BEGIN SUPPLIED DATA

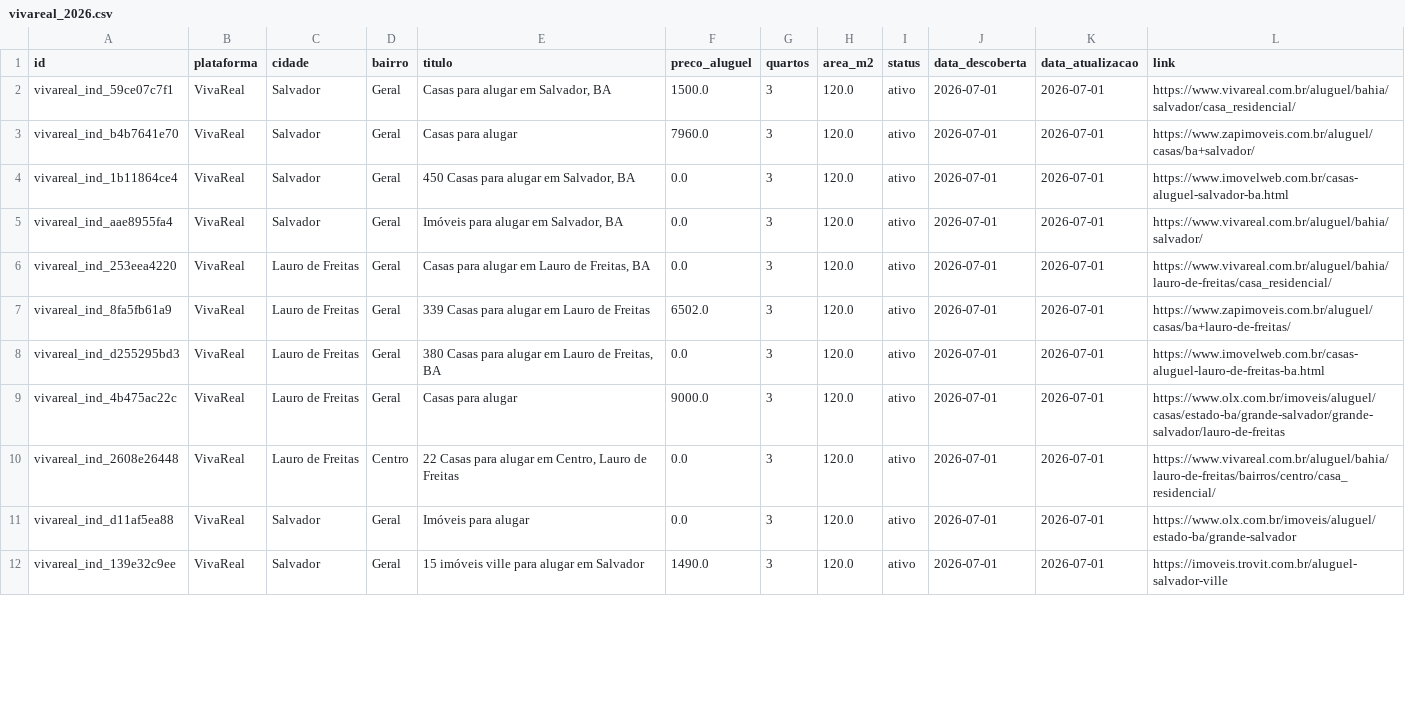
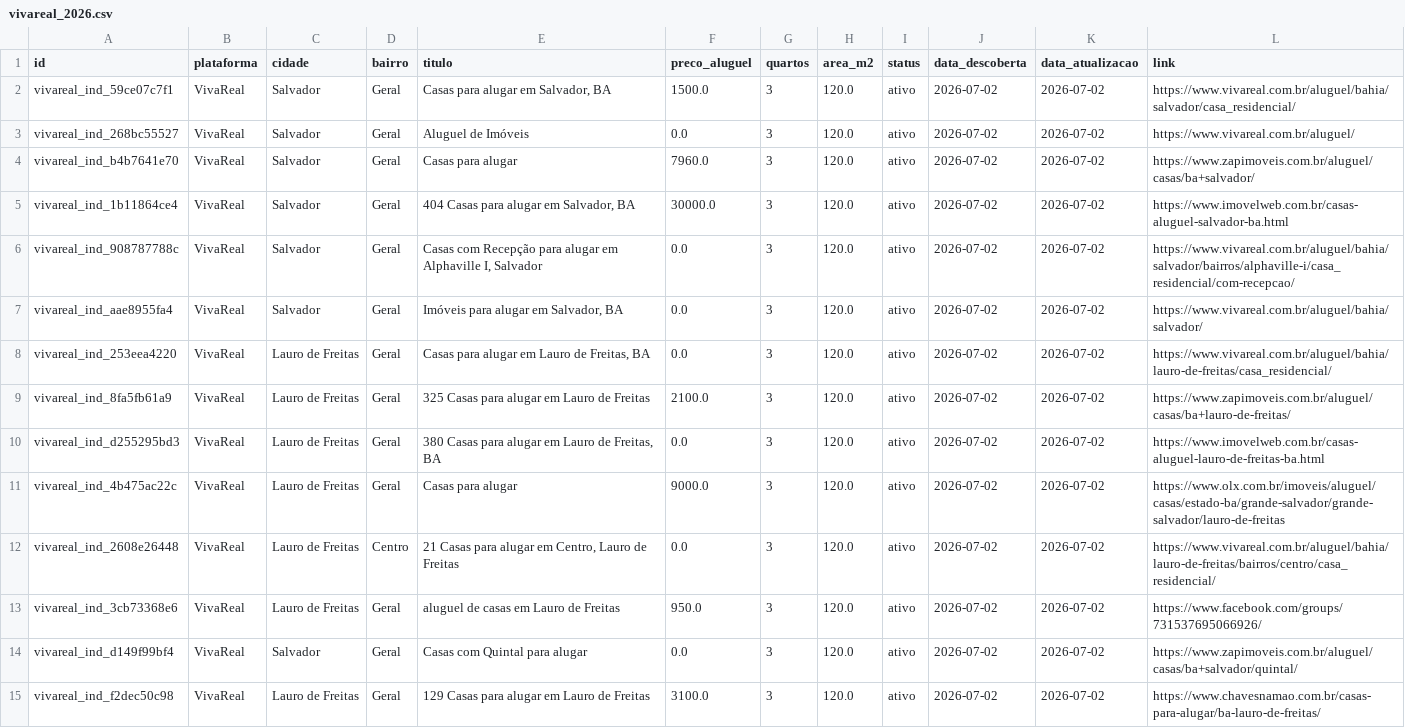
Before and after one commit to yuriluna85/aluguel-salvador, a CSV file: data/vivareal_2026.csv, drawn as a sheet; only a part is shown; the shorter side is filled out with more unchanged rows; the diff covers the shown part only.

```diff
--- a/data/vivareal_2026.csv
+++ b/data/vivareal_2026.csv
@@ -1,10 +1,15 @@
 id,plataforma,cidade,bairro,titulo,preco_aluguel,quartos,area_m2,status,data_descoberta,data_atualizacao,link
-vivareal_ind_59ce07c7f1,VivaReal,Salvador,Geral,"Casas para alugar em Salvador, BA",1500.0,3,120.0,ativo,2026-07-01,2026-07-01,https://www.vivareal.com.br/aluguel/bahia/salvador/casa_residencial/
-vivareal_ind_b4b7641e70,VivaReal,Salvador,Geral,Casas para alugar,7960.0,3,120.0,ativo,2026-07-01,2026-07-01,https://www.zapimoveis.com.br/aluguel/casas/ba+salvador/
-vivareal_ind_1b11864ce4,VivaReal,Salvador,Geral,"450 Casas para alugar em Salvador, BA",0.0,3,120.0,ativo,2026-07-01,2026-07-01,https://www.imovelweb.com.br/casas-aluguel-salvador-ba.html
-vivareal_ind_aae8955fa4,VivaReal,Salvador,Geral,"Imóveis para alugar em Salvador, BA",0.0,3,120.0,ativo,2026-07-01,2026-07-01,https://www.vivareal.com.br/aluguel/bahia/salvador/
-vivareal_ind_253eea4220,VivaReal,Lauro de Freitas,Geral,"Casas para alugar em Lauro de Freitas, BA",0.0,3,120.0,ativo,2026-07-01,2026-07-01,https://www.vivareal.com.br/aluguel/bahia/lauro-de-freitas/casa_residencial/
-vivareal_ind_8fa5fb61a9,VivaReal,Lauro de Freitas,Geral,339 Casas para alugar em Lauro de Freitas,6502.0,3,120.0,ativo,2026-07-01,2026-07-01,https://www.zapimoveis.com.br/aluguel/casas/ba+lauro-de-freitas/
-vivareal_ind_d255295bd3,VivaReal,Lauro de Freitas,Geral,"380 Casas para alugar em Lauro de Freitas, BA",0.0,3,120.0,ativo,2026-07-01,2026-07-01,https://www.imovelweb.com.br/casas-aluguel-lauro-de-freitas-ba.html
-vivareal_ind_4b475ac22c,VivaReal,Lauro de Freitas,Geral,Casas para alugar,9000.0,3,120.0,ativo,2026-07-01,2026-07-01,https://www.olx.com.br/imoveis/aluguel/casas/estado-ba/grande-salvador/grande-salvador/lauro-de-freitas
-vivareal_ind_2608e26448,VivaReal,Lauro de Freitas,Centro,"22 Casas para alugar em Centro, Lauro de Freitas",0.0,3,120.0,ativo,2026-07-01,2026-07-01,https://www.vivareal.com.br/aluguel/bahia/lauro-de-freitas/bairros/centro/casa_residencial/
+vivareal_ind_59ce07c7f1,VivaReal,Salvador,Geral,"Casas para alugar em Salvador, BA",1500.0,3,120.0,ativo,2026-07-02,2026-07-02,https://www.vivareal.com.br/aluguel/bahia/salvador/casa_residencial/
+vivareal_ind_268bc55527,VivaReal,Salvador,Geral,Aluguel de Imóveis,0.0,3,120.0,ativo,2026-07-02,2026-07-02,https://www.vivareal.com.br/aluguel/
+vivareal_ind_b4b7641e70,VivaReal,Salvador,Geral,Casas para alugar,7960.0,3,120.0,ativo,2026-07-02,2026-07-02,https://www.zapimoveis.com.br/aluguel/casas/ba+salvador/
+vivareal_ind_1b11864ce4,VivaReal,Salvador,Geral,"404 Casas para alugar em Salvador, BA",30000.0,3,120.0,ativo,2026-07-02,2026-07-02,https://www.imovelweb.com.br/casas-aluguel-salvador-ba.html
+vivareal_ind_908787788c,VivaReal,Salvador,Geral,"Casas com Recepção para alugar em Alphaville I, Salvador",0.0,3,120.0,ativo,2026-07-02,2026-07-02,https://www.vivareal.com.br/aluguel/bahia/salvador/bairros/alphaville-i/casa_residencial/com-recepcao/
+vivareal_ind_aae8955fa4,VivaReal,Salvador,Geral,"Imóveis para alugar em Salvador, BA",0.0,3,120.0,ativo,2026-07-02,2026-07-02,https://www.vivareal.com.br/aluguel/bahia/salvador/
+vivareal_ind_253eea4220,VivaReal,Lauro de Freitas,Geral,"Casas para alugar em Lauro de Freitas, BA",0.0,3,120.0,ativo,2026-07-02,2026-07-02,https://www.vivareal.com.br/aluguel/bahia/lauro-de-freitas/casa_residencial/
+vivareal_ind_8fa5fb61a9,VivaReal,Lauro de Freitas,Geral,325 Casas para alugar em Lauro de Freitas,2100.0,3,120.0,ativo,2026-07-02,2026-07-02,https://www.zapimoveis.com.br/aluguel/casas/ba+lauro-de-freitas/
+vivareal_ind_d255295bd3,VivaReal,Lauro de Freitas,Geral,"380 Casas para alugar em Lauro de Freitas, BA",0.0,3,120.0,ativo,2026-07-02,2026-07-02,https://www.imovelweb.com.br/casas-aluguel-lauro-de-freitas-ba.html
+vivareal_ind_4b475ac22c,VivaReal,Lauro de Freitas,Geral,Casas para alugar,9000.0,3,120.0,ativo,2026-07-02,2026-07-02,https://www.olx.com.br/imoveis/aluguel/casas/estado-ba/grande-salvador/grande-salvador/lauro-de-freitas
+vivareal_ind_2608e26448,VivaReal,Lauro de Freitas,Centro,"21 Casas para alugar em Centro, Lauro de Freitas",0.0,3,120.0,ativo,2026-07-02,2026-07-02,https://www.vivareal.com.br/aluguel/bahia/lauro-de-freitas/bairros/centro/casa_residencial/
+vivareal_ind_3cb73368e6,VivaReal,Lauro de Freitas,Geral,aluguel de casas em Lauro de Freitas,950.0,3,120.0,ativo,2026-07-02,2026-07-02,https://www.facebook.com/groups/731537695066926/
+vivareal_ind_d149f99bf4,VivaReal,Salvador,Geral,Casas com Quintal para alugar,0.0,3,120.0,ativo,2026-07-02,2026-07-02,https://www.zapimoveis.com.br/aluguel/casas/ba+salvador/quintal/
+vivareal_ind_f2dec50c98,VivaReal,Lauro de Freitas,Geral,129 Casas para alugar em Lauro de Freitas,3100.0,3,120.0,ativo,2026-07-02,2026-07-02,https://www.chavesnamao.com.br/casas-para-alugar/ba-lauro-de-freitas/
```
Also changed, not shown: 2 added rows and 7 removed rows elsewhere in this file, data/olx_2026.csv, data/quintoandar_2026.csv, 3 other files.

END SUPPLIED DATA
BEGIN SUPPLIED DATA

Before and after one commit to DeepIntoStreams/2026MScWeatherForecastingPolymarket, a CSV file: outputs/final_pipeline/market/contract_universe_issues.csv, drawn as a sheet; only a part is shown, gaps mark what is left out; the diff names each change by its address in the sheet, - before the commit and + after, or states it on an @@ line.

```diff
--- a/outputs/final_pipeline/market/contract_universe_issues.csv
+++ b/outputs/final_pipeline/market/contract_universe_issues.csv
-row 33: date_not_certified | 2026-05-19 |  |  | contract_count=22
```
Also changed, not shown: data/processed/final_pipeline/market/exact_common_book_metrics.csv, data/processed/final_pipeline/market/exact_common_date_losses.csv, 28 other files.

END SUPPLIED DATA

TASK
In the entries above, how many lines include the word "zapimoveis"? Give only that number.

TASK SOLUTION
5